Capitals Notebook

Wearing Knee Brace, Gonchar Returns to Penguins' Starting Lineup

The Capitals' season ends with a thud as Pittsburgh blitzes Washington, 6-2, to win Game 7 at Verizon Center and advance to the Eastern Conference finals.
By Tarik El-Bashir and Dan Steinberg
Washington Post Staff Writers
Thursday, May 14, 2009

Three games after suffering a knee injury, Sergei Gonchar, the Pittsburgh Penguins' best defenseman, was in the lineup for Game 7 last night.

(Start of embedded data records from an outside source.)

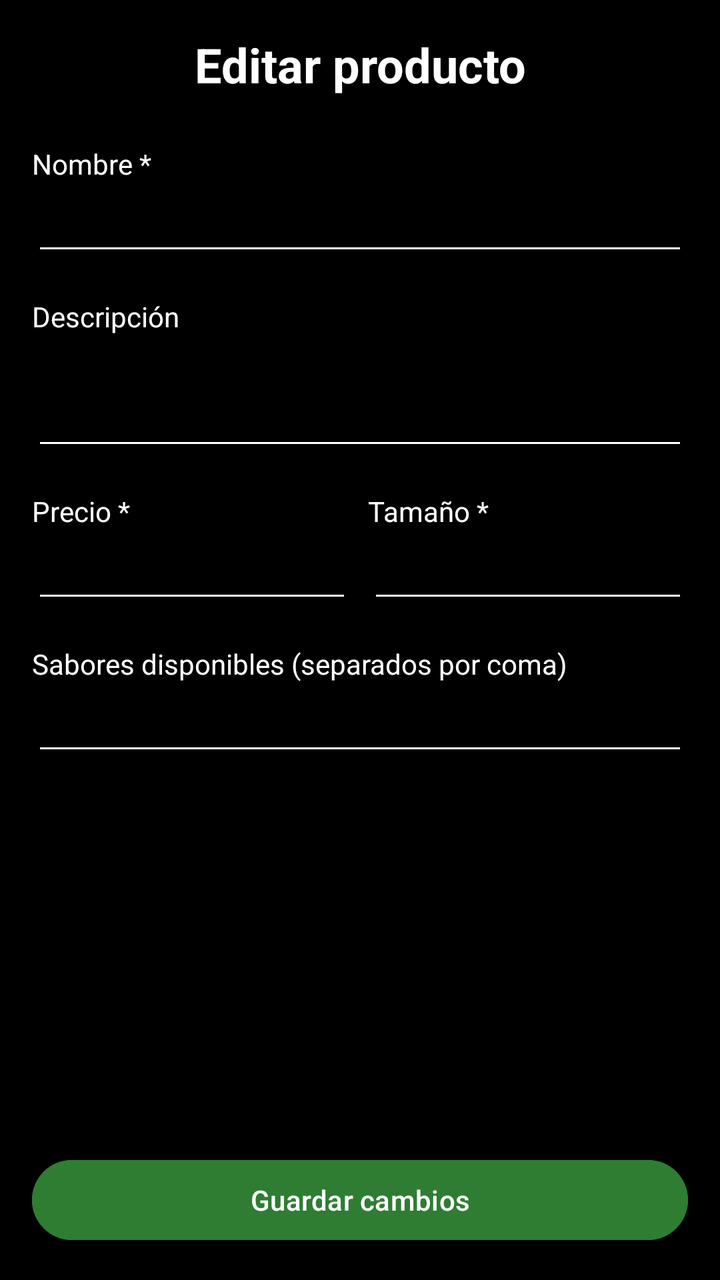
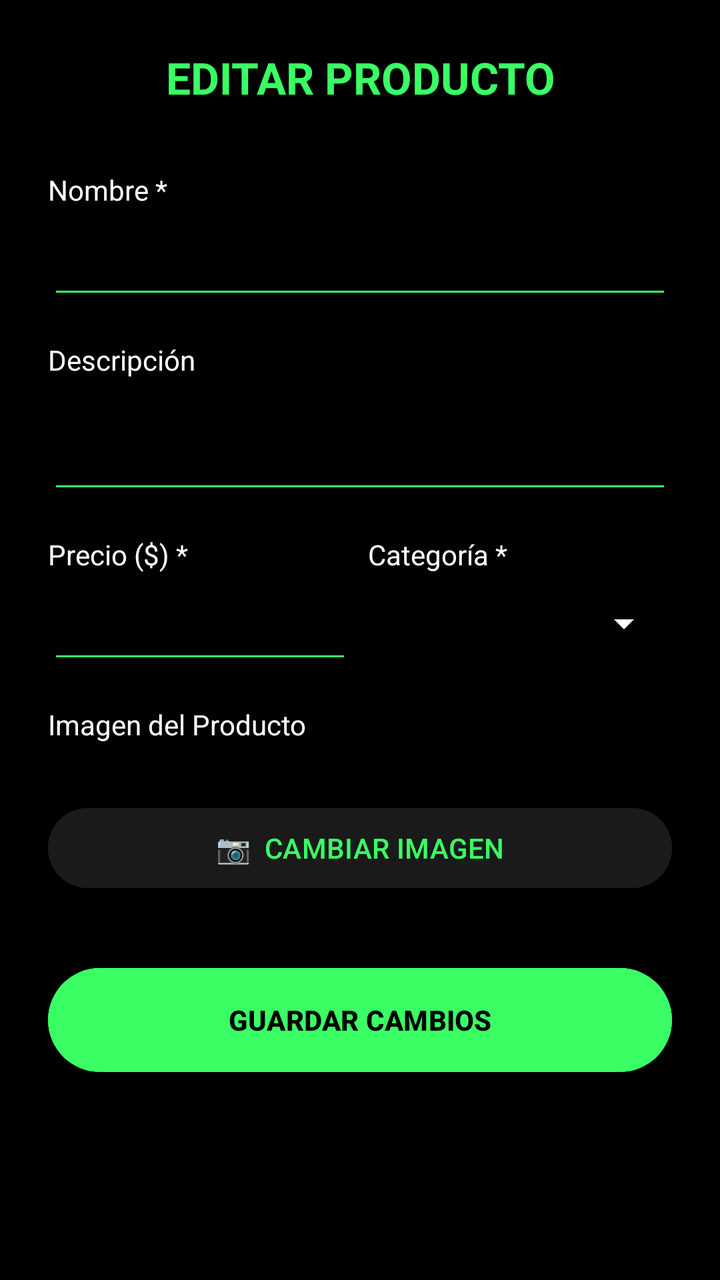

Before-and-after screenshots of an Android layout around one commit, followed by the original layout XML and the change that was made.
<!-- AndroidManifest.xml: application theme Theme.GranineaApp -->
<!-- res/layout/activity_editar_producto.xml -->
<?xml version="1.0" encoding="utf-8"?>
<androidx.constraintlayout.widget.ConstraintLayout
    xmlns:android="http://schemas.android.com/apk/res/android"
    xmlns:app="http://schemas.android.com/apk/res-auto"
    android:layout_width="match_parent"
    android:layout_height="match_parent"
    android:background="@color/black"
    android:padding="16dp">

    
    <TextView
        android:id="@+id/tvTituloEditar"
        android:layout_width="0dp"
        android:layout_height="wrap_content"
        android:text="@string/editar_producto"
        android:textSize="24sp"
        android:textStyle="bold"
        android:textColor="@color/white"
        android:gravity="center"
        android:paddingBottom="24dp"
        app:layout_constraintTop_toTopOf="parent"
        app:layout_constraintStart_toStartOf="parent"
        app:layout_constraintEnd_toEndOf="parent" />

    
    <TextView
        android:id="@+id/labelNombreEditar"
        android:layout_width="0dp"
        android:layout_height="wrap_content"
        android:text="Nombre *"
        android:textSize="14sp"
        android:textColor="@color/white"
        app:layout_constraintTop_toBottomOf="@id/tvTituloEditar"
        app:layout_constraintStart_toStartOf="parent" />

    <EditText
        android:id="@+id/etEditarNombre"
        android:layout_width="0dp"
        android:layout_height="wrap_content"
        android:inputType="text"
        android:backgroundTint="@color/white"
        android:textColor="@color/white"
        android:textColorHint="@color/white"
        app:layout_constraintTop_toBottomOf="@id/labelNombreEditar"
        app:layout_constraintStart_toStartOf="parent"
        app:layout_constraintEnd_toEndOf="parent" />

    
    <TextView
        android:id="@+id/labelDescripcionEditar"
        android:layout_width="0dp"
        android:layout_height="wrap_content"
        android:text="Descripción"
        android:textSize="14sp"
        android:textColor="@color/white"
        android:layout_marginTop="16dp"
        app:layout_constraintTop_toBottomOf="@id/etEditarNombre"
        app:layout_constraintStart_toStartOf="parent" />

    <EditText
        android:id="@+id/etEditarDescripcion"
        android:layout_width="0dp"
        android:layout_height="wrap_content"
        android:inputType="textMultiLine"
        android:minLines="2"
        android:backgroundTint="@color/white"
        android:textColor="@color/white"
        android:textColorHint="@color/white"
        app:layout_constraintTop_toBottomOf="@id/labelDescripcionEditar"
        app:layout_constraintStart_toStartOf="parent"
        app:layout_constraintEnd_toEndOf="parent" />

    
    <LinearLayout
        android:id="@+id/rowPrecioTamanioEditar"
        android:layout_width="0dp"
        android:layout_height="wrap_content"
        android:orientation="horizontal"
        android:layout_marginTop="16dp"
        app:layout_constraintTop_toBottomOf="@id/etEditarDescripcion"
        app:layout_constraintStart_toStartOf="parent"
        app:layout_constraintEnd_toEndOf="parent">

        <LinearLayout
            android:layout_width="0dp"
            android:layout_height="wrap_content"
            android:layout_weight="1"
            android:orientation="vertical"
            android:layout_marginEnd="8dp">

            <TextView
                android:layout_width="wrap_content"
                android:layout_height="wrap_content"
                android:text="Precio *"
                android:textSize="14sp"
                android:textColor="@color/white" />

            <EditText
                android:id="@+id/etEditarPrecio"
                android:layout_width="match_parent"
                android:layout_height="wrap_content"
                android:inputType="numberDecimal"
                android:backgroundTint="@color/white"
                android:textColor="@color/white"
                android:textColorHint="@color/white" />
        </LinearLayout>

        <LinearLayout
            android:layout_width="0dp"
            android:layout_height="wrap_content"
            android:layout_weight="1"
            android:orientation="vertical">

            <TextView
                android:layout_width="wrap_content"
                android:layout_height="wrap_content"
                android:text="Tamaño *"
                android:textSize="14sp"
                android:textColor="@color/white" />

            <EditText
                android:id="@+id/etEditarTamanio"
                android:layout_width="match_parent"
                android:layout_height="wrap_content"
                android:inputType="text"
                android:backgroundTint="@color/white"
                android:textColor="@color/white"
                android:textColorHint="@color/white"/>
        </LinearLayout>
    </LinearLayout>

    
    <TextView
        android:id="@+id/labelSaboresEditar"
        android:layout_width="0dp"
        android:layout_height="wrap_content"
        android:text="Sabores disponibles (separados por coma)"
        android:textSize="14sp"
        android:textColor="@color/white"
        android:layout_marginTop="16dp"
        app:layout_constraintTop_toBottomOf="@id/rowPrecioTamanioEditar"
        app:layout_constraintStart_toStartOf="parent" />

    <EditText
        android:id="@+id/etEditarSabores"
        android:layout_width="0dp"
        android:layout_height="wrap_content"
        android:inputType="text"
        android:backgroundTint="@color/white"
        android:textColor="@color/white"
        android:textColorHint="@color/white"
        app:layout_constraintTop_toBottomOf="@id/labelSaboresEditar"
        app:layout_constraintStart_toStartOf="parent"
        app:layout_constraintEnd_toEndOf="parent" />

    
    <Button
        android:id="@+id/btnGuardarEdicion"
        android:layout_width="0dp"
        android:layout_height="wrap_content"
        android:text="Guardar cambios"
        android:backgroundTint="@color/primary"
        android:textColor="@color/text_white"
        android:layout_marginTop="32dp"
        app:layout_constraintBottom_toBottomOf="parent"
        app:layout_constraintStart_toStartOf="parent"
        app:layout_constraintEnd_toEndOf="parent" />

</androidx.constraintlayout.widget.ConstraintLayout>
<!-- resources referenced by this layout -->
<resources>
  <color name="black">#000000</color>
  <color name="primary">#2E7D32</color>
  <color name="text_white">#FFFFFF</color>
  <color name="white">#FFFFFF</color>
  <string name="editar_producto">Editar producto</string>
  <style name="Theme.GranineaApp" parent="Base.Theme.GranineaApp" />
  <style name="Base.Theme.GranineaApp" parent="Theme.Material3.DayNight.NoActionBar">
          
          
          <item name="android:statusBarColor">@color/black</item>
  
      </style>
</resources>

<!-- the commit's change to res/layout/activity_editar_producto.xml (unified diff, before → after) -->
@@ -1,169 +1,162 @@
 <?xml version="1.0" encoding="utf-8"?>
-<androidx.constraintlayout.widget.ConstraintLayout
+<ScrollView
     xmlns:android="http://schemas.android.com/apk/res/android"
-    xmlns:app="http://schemas.android.com/apk/res-auto"
     android:layout_width="match_parent"
     android:layout_height="match_parent"
-    android:background="@color/black"
-    android:padding="16dp">
+    android:background="@color/black">
 
-    
-    <TextView
-        android:id="@+id/tvTituloEditar"
-        android:layout_width="0dp"
+    <LinearLayout
+        android:layout_width="match_parent"
         android:layout_height="wrap_content"
-        android:text="@string/editar_producto"
-        android:textSize="24sp"
-        android:textStyle="bold"
-        android:textColor="@color/white"
-        android:gravity="center"
-        android:paddingBottom="24dp"
-        app:layout_constraintTop_toTopOf="parent"
-        app:layout_constraintStart_toStartOf="parent"
-        app:layout_constraintEnd_toEndOf="parent" />
+        android:orientation="vertical"
+        android:padding="24dp">
 
-    
-    <TextView
-        android:id="@+id/labelNombreEditar"
-        android:layout_width="0dp"
-        android:layout_height="wrap_content"
-        android:text="Nombre *"
-        android:textSize="14sp"
-        android:textColor="@color/white"
-        app:layout_constraintTop_toBottomOf="@id/tvTituloEditar"
-        app:layout_constraintStart_toStartOf="parent" />
+        <TextView
+            android:layout_width="match_parent"
+            android:layout_height="wrap_content"
+            android:text="EDITAR PRODUCTO"
+            android:textSize="22sp"
+            android:textStyle="bold"
+            android:textColor="@color/colorverde_letra"
+            android:gravity="center"
+            android:layout_marginBottom="32dp" />
 
-    <EditText
-        android:id="@+id/etEditarNombre"
-        android:layout_width="0dp"
-        android:layout_height="wrap_content"
-        android:inputType="text"
-        android:backgroundTint="@color/white"
-        android:textColor="@color/white"
-        android:textColorHint="@color/white"
-        app:layout_constraintTop_toBottomOf="@id/labelNombreEditar"
-        app:layout_constraintStart_toStartOf="parent"
-        app:layout_constraintEnd_toEndOf="parent" />
+        <TextView
+            android:layout_width="match_parent"
+            android:layout_height="wrap_content"
+            android:text="Nombre *"
+            android:textColor="@color/white" />
 
-    
-    <TextView
-        android:id="@+id/labelDescripcionEditar"
-        android:layout_width="0dp"
-        android:layout_height="wrap_content"
-        android:text="Descripción"
-        android:textSize="14sp"
-        android:textColor="@color/white"
-        android:layout_marginTop="16dp"
-        app:layout_constraintTop_toBottomOf="@id/etEditarNombre"
-        app:layout_constraintStart_toStartOf="parent" />
+        <EditText
+            android:id="@+id/etEditarNombre"
+            android:layout_width="match_parent"
+            android:layout_height="50dp"
+            android:textColor="@color/white"
+            android:backgroundTint="@color/colorverde_letra"
+            android:inputType="textCapSentences"
+            android:layout_marginBottom="16dp"/>
 
-    <EditText
-        android:id="@+id/etEditarDescripcion"
-        android:layout_width="0dp"
-        android:layout_height="wrap_content"
-        android:inputType="textMultiLine"
-        android:minLines="2"
-        android:backgroundTint="@color/white"
-        android:textColor="@color/white"
-        android:textColorHint="@color/white"
-        app:layout_constraintTop_toBottomOf="@id/labelDescripcionEditar"
-        app:layout_constraintStart_toStartOf="parent"
-        app:layout_constraintEnd_toEndOf="parent" />
+        <TextView
+            android:layout_width="match_parent"
+            android:layout_height="wrap_content"
+            android:text="Descripción"
+            android:textColor="@color/white" />
 
-    
-    <LinearLayout
-        android:id="@+id/rowPrecioTamanioEditar"
-        android:layout_width="0dp"
-        android:layout_height="wrap_content"
-        android:orientation="horizontal"
-        android:layout_marginTop="16dp"
-        app:layout_constraintTop_toBottomOf="@id/etEditarDescripcion"
-        app:layout_constraintStart_toStartOf="parent"
-        app:layout_constraintEnd_toEndOf="parent">
+        <EditText
+            android:id="@+id/etEditarDescripcion"
+            android:layout_width="match_parent"
+            android:layout_height="wrap_content"
+            android:textColor="@color/white"
+            android:backgroundTint="@color/colorverde_letra"
+            android:inputType="textMultiLine"
+            android:minLines="2"
+            android:layout_marginBottom="16dp"/>
 
         <LinearLayout
-            android:layout_width="0dp"
+            android:layout_width="match_parent"
             android:layout_height="wrap_content"
-            android:layout_weight="1"
-            android:orientation="vertical"
-            android:layout_marginEnd="8dp">
+            android:orientation="horizontal">
 
-            <TextView
-                android:layout_width="wrap_content"
+            <LinearLayout
+                android:layout_width="0dp"
                 android:layout_height="wrap_content"
-                android:text="Precio *"
-                android:textSize="14sp"
-                android:textColor="@color/white" />
+                android:layout_weight="1"
+                android:orientation="vertical"
+                android:layout_marginEnd="8dp">
 
-            <EditText
-                android:id="@+id/etEditarPrecio"
-                android:layout_width="match_parent"
+                <TextView
+                    android:layout_width="wrap_content"
+                    android:layout_height="wrap_content"
+                    android:text="Precio ($) *"
+                    android:textColor="@color/white" />
+
+                <EditText
+                    android:id="@+id/etEditarPrecio"
+                    android:layout_width="match_parent"
+                    android:layout_height="50dp"
+                    android:textColor="@color/white"
+                    android:backgroundTint="@color/colorverde_letra"
+                    android:inputType="numberDecimal" />
+            </LinearLayout>
+
+            <LinearLayout
+                android:layout_width="0dp"
                 android:layout_height="wrap_content"
-                android:inputType="numberDecimal"
-                android:backgroundTint="@color/white"
-                android:textColor="@color/white"
-                android:textColorHint="@color/white" />
+                android:layout_weight="1"
+                android:orientation="vertical">
+
+                <TextView
+                    android:layout_width="wrap_content"
+                    android:layout_height="wrap_content"
+                    android:text="Categoría *"
+                    android:textColor="@color/white" />
+
+                <Spinner
+                    android:id="@+id/spinnerEditarTipo"
+                    android:layout_width="match_parent"
+                    android:layout_height="50dp"
+                    android:backgroundTint="@color/white"
+                    android:popupBackground="@color/black" />
+            </LinearLayout>
         </LinearLayout>
 
-        <LinearLayout
-            android:layout_width="0dp"
+        
+        <TextView
+            android:layout_width="match_parent"
             android:layout_height="wrap_content"
-            android:layout_weight="1"
-            android:orientation="vertical">
+            android:text="Imagen del Producto"
+            android:textColor="@color/white"
+            android:textSize="14sp"
+            android:layout_marginTop="16dp" />
 
-            <TextView
-                android:layout_width="wrap_content"
-                android:layout_height="wrap_content"
-                android:text="Tamaño *"
-                android:textSize="14sp"
-                android:textColor="@color/white" />
+        
+        <ImageView
+            android:id="@+id/ivPreviewImagen"
+            android:layout_width="match_parent"
+            android:layout_height="180dp"
+            android:scaleType="centerCrop"
+            android:background="#1A1A1A"
+            android:layout_marginTop="8dp"
+            android:visibility="gone" />
 
-            <EditText
-                android:id="@+id/etEditarTamanio"
-                android:layout_width="match_parent"
-                android:layout_height="wrap_content"
-                android:inputType="text"
-                android:backgroundTint="@color/white"
-                android:textColor="@color/white"
-                android:textColorHint="@color/white"/>
-        </LinearLayout>
+        <TextView
+            android:id="@+id/tvImagenSeleccionada"
+            android:layout_width="match_parent"
+            android:layout_height="wrap_content"
+            android:text=""
+            android:textColor="#888888"
+            android:textSize="12sp"
+            android:layout_marginTop="4dp"
+            android:layout_marginBottom="8dp" />
+
+        <Button
+            android:id="@+id/btnSeleccionarImagen"
+            android:layout_width="match_parent"
+            android:layout_height="48dp"
+            android:text="📷  CAMBIAR IMAGEN"
+            android:backgroundTint="#1A1A1A"
+            android:textColor="@color/colorverde_letra"
+            android:layout_marginBottom="24dp" />
+
+        
+
+        <ProgressBar
+            android:id="@+id/progressBarEditar"
+            android:layout_width="wrap_content"
+            android:layout_height="wrap_content"
+            android:layout_gravity="center"
+            android:visibility="gone"
+            android:indeterminateTint="@color/colorverde_letra"/>
+
+        <Button
+            android:id="@+id/btnGuardarEdicion"
+            android:layout_width="match_parent"
+            android:layout_height="60dp"
+            android:text="GUARDAR CAMBIOS"
+            android:textStyle="bold"
+            android:backgroundTint="@color/colorverde_letra"
+            android:textColor="@color/black"
+            android:layout_marginTop="8dp" />
+
     </LinearLayout>
-
-    
-    <TextView
-        android:id="@+id/labelSaboresEditar"
-        android:layout_width="0dp"
-        android:layout_height="wrap_content"
-        android:text="Sabores disponibles (separados por coma)"
-        android:textSize="14sp"
-        android:textColor="@color/white"
-        android:layout_marginTop="16dp"
-        app:layout_constraintTop_toBottomOf="@id/rowPrecioTamanioEditar"
-        app:layout_constraintStart_toStartOf="parent" />
-
-    <EditText
-        android:id="@+id/etEditarSabores"
-        android:layout_width="0dp"
-        android:layout_height="wrap_content"
-        android:inputType="text"
-        android:backgroundTint="@color/white"
-        android:textColor="@color/white"
-        android:textColorHint="@color/white"
-        app:layout_constraintTop_toBottomOf="@id/labelSaboresEditar"
-        app:layout_constraintStart_toStartOf="parent"
-        app:layout_constraintEnd_toEndOf="parent" />
-
-    
-    <Button
-        android:id="@+id/btnGuardarEdicion"
-        android:layout_width="0dp"
-        android:layout_height="wrap_content"
-        android:text="Guardar cambios"
-        android:backgroundTint="@color/primary"
-        android:textColor="@color/text_white"
-        android:layout_marginTop="32dp"
-        app:layout_constraintBottom_toBottomOf="parent"
-        app:layout_constraintStart_toStartOf="parent"
-        app:layout_constraintEnd_toEndOf="parent" />
-
-</androidx.constraintlayout.widget.ConstraintLayout>
+</ScrollView>
<!-- resource entries referenced after the edit -->
@@ -1,10 +1,8 @@
 <!-- resources referenced by this layout -->
 <resources>
   <color name="black">#000000</color>
-  <color name="primary">#2E7D32</color>
-  <color name="text_white">#FFFFFF</color>
+  <color name="colorverde_letra">#3AFF64</color>
   <color name="white">#FFFFFF</color>
-  <string name="editar_producto">Editar producto</string>
   <style name="Theme.GranineaApp" parent="Base.Theme.GranineaApp" />
   <style name="Base.Theme.GranineaApp" parent="Theme.Material3.DayNight.NoActionBar">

He conceded after the Penguins' 6-2 victory over the Washington Capitals that he wasn't 100 percent. But the veteran was well enough to register an assist on the game's first goal and skate 15 minutes 6 seconds.

Gonchar was injured when he was hit knee-on-knee with Capitals star Alex Ovechkin in the first period of Game 4. He had to be helped off the ice following the controversial hit, leading to speculation that he could be sidelined for a significant length of time.

Ovechkin said he offered Gonchar an apology in the handshake line after the game. The Capitals star could be seen gesturing as he attempted to explain himself.

"I just tell him I don't want to hit him and I just said sorry," Ovechkin said. "I just explained to him what happened. We have good relations.

"I don't want to hit guys to get them injured.

Asked if Gonchar accepted his apology, Ovechkin said: "Probably, I don't know. We just shake hands."

Gonchar, who played with a brace on his right knee, added: "He said there was no chance he was able to avoid that hit."

Gonchar returned to practice on Monday and took the morning skate. But it wasn't a sure thing that he would return to the lineup until after the pregame warmup.

When the starting lineups were announced, Gonchar was on the Penguins' blueline.

"Obviously I wasn't 100 percent," Gonchar said. "But it was Game 7. You have to play. I'm sure everyone would have done it."

Not including the game in which he was injured, Gonchar's ice time was his lowest total -- by far -- in the playoffs. But he wasn't limited to only power-play time. In fact, he skated 10:10 at even strength.

Gonchar's assist on Sidney Crosby's first period goal gave him 10 points in 11 playoff games and put him in a tie with Detroit's Nicklas Lidstrom for the league lead among defensemen in scoring.

The Capitals are 6-2 in elimination games under Coach Bruce Boudreau. Last night's game was the first all season, regular or playoffs, in which the Capitals did not have a single power play.

Crowded Press Box

The media contingent last night was larger than for any Capitals game since the 1998 Stanley Cup finals. Team officials said they could have filled a press box twice as big as their 111-seat space. The crowd also included at least a dozen members of the European press, hailing from Sweden, Russia, Finland, the Czech Republic and Slovakia. . . .

Entering last night, 14 of the previous 16 playoff games between these two franchises had been decided by a goal, with six of those games going to overtime. The Capitals have played more playoff overtime periods against Pittsburgh than against any other team. After Game 6, the teams had combined to play in 10 overtime periods over seven series. . . .

The Penguins got their second goal from winger Craig Adams, a 32-year-old journeyman who had never scored a playoff goal in eight NHL seasons. In 57 regular season and playoff games this year, Adams had scored just twice. . . .

Redskins Coach Jim Zorn and quarterback Jason Campbell were both in the crowd. Zorn also attended the Game 2 win.

© 2009 The Washington Post Company